• **The task**
Your answer is the lines below, exactly, from the one that contains "Before and after one commit to felixwittwer/automatic_chess, a" through the one that contains "Also changed, not shown: 49", both included.
== Dataset excerpts ==
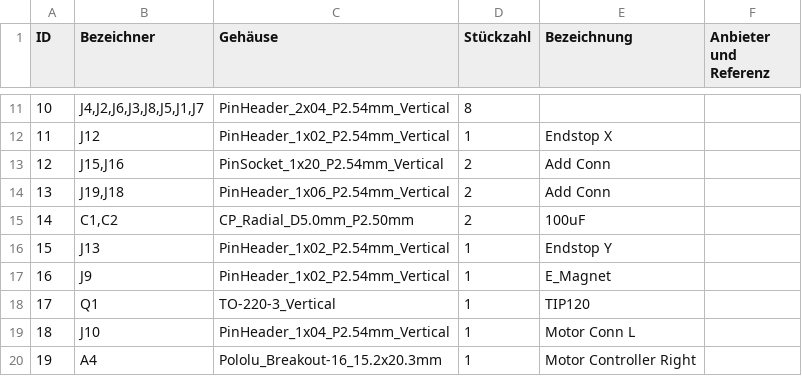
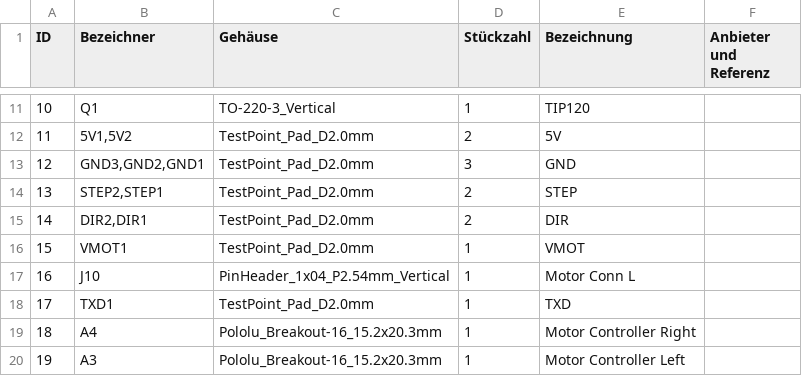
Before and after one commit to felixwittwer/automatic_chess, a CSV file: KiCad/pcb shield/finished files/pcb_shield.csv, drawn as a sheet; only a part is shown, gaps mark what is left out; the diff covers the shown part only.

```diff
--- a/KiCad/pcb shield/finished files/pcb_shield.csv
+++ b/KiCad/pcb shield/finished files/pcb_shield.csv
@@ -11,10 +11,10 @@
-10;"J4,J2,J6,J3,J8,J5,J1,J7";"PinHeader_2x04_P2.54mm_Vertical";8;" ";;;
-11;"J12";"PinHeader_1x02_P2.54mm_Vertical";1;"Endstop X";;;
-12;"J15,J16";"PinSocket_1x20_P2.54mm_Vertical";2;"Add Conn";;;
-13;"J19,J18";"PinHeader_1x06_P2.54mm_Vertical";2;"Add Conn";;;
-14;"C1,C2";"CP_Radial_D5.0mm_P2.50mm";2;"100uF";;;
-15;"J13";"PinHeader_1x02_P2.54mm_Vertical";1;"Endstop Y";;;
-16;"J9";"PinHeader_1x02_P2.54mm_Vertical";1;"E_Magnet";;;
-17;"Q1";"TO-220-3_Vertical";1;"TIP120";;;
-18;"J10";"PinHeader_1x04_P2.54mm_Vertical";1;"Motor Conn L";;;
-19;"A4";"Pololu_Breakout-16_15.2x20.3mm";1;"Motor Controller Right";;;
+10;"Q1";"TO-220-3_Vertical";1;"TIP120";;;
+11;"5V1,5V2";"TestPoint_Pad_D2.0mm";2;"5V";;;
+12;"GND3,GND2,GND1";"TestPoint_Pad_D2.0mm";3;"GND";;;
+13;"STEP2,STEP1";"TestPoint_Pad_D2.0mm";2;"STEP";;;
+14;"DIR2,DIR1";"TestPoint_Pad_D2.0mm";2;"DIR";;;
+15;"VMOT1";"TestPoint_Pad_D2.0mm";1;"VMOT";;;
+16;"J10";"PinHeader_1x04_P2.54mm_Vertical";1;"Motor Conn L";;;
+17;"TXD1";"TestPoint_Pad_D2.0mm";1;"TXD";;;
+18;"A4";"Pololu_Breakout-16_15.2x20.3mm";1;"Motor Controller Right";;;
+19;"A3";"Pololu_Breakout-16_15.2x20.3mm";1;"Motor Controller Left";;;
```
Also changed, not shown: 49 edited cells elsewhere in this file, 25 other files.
===
== Dataset excerpts ==
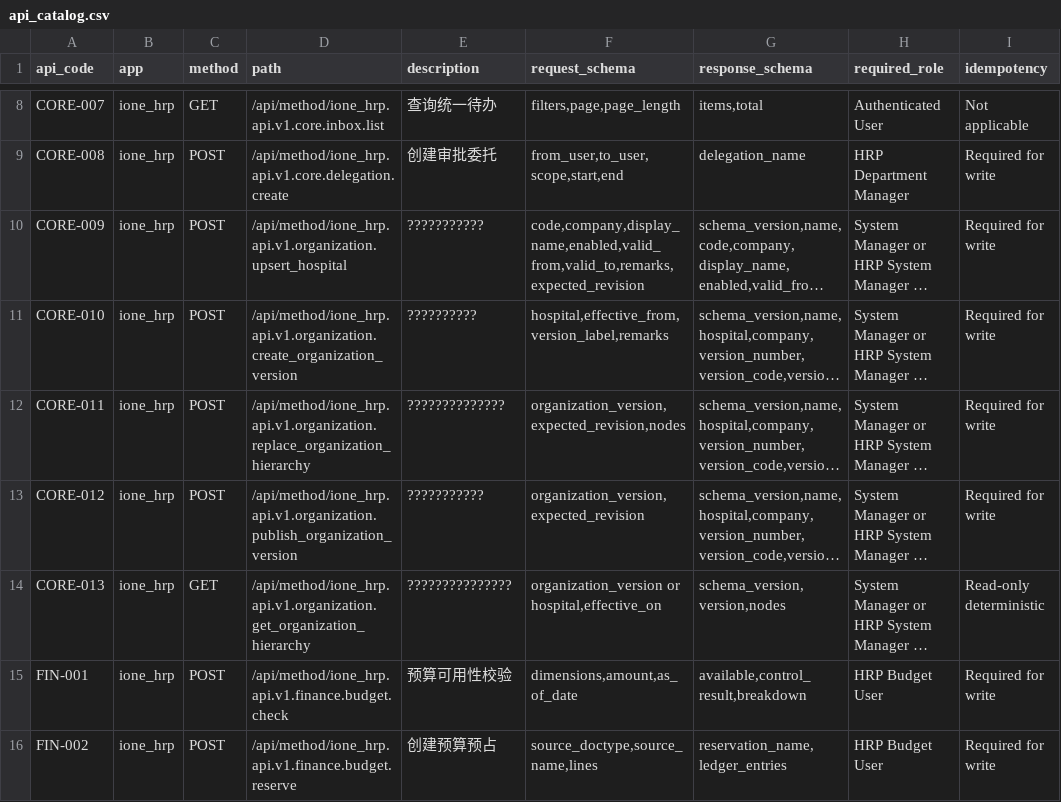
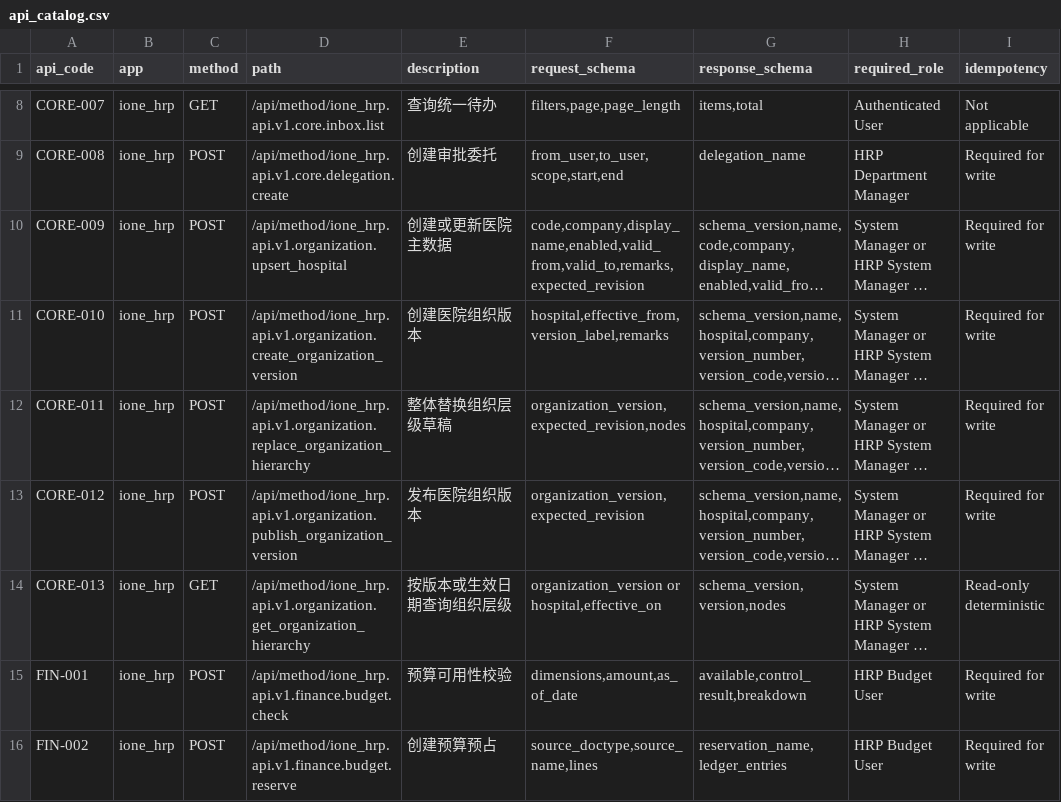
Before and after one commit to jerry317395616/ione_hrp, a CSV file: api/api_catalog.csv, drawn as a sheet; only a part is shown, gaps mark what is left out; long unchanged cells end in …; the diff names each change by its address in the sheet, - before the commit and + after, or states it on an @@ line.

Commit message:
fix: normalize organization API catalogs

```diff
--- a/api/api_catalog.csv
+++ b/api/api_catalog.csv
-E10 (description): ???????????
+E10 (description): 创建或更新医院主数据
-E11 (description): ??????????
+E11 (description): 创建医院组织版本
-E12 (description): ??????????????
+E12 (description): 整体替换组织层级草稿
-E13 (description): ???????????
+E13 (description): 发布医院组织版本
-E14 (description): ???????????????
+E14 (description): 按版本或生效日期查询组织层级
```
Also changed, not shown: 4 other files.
===
• **Exercise result**
Before and after one commit to felixwittwer/automatic_chess, a CSV file: KiCad/pcb shield/finished files/pcb_shield.csv, drawn as a sheet; only a part is shown, gaps mark what is left out; the diff covers the shown part only.

```diff
--- a/KiCad/pcb shield/finished files/pcb_shield.csv
+++ b/KiCad/pcb shield/finished files/pcb_shield.csv
@@ -11,10 +11,10 @@
-10;"J4,J2,J6,J3,J8,J5,J1,J7";"PinHeader_2x04_P2.54mm_Vertical";8;" ";;;
-11;"J12";"PinHeader_1x02_P2.54mm_Vertical";1;"Endstop X";;;
-12;"J15,J16";"PinSocket_1x20_P2.54mm_Vertical";2;"Add Conn";;;
-13;"J19,J18";"PinHeader_1x06_P2.54mm_Vertical";2;"Add Conn";;;
-14;"C1,C2";"CP_Radial_D5.0mm_P2.50mm";2;"100uF";;;
-15;"J13";"PinHeader_1x02_P2.54mm_Vertical";1;"Endstop Y";;;
-16;"J9";"PinHeader_1x02_P2.54mm_Vertical";1;"E_Magnet";;;
-17;"Q1";"TO-220-3_Vertical";1;"TIP120";;;
-18;"J10";"PinHeader_1x04_P2.54mm_Vertical";1;"Motor Conn L";;;
-19;"A4";"Pololu_Breakout-16_15.2x20.3mm";1;"Motor Controller Right";;;
+10;"Q1";"TO-220-3_Vertical";1;"TIP120";;;
+11;"5V1,5V2";"TestPoint_Pad_D2.0mm";2;"5V";;;
+12;"GND3,GND2,GND1";"TestPoint_Pad_D2.0mm";3;"GND";;;
+13;"STEP2,STEP1";"TestPoint_Pad_D2.0mm";2;"STEP";;;
+14;"DIR2,DIR1";"TestPoint_Pad_D2.0mm";2;"DIR";;;
+15;"VMOT1";"TestPoint_Pad_D2.0mm";1;"VMOT";;;
+16;"J10";"PinHeader_1x04_P2.54mm_Vertical";1;"Motor Conn L";;;
+17;"TXD1";"TestPoint_Pad_D2.0mm";1;"TXD";;;
+18;"A4";"Pololu_Breakout-16_15.2x20.3mm";1;"Motor Controller Right";;;
+19;"A3";"Pololu_Breakout-16_15.2x20.3mm";1;"Motor Controller Left";;;
```
Also changed, not shown: 49 edited cells elsewhere in this file, 25 other files.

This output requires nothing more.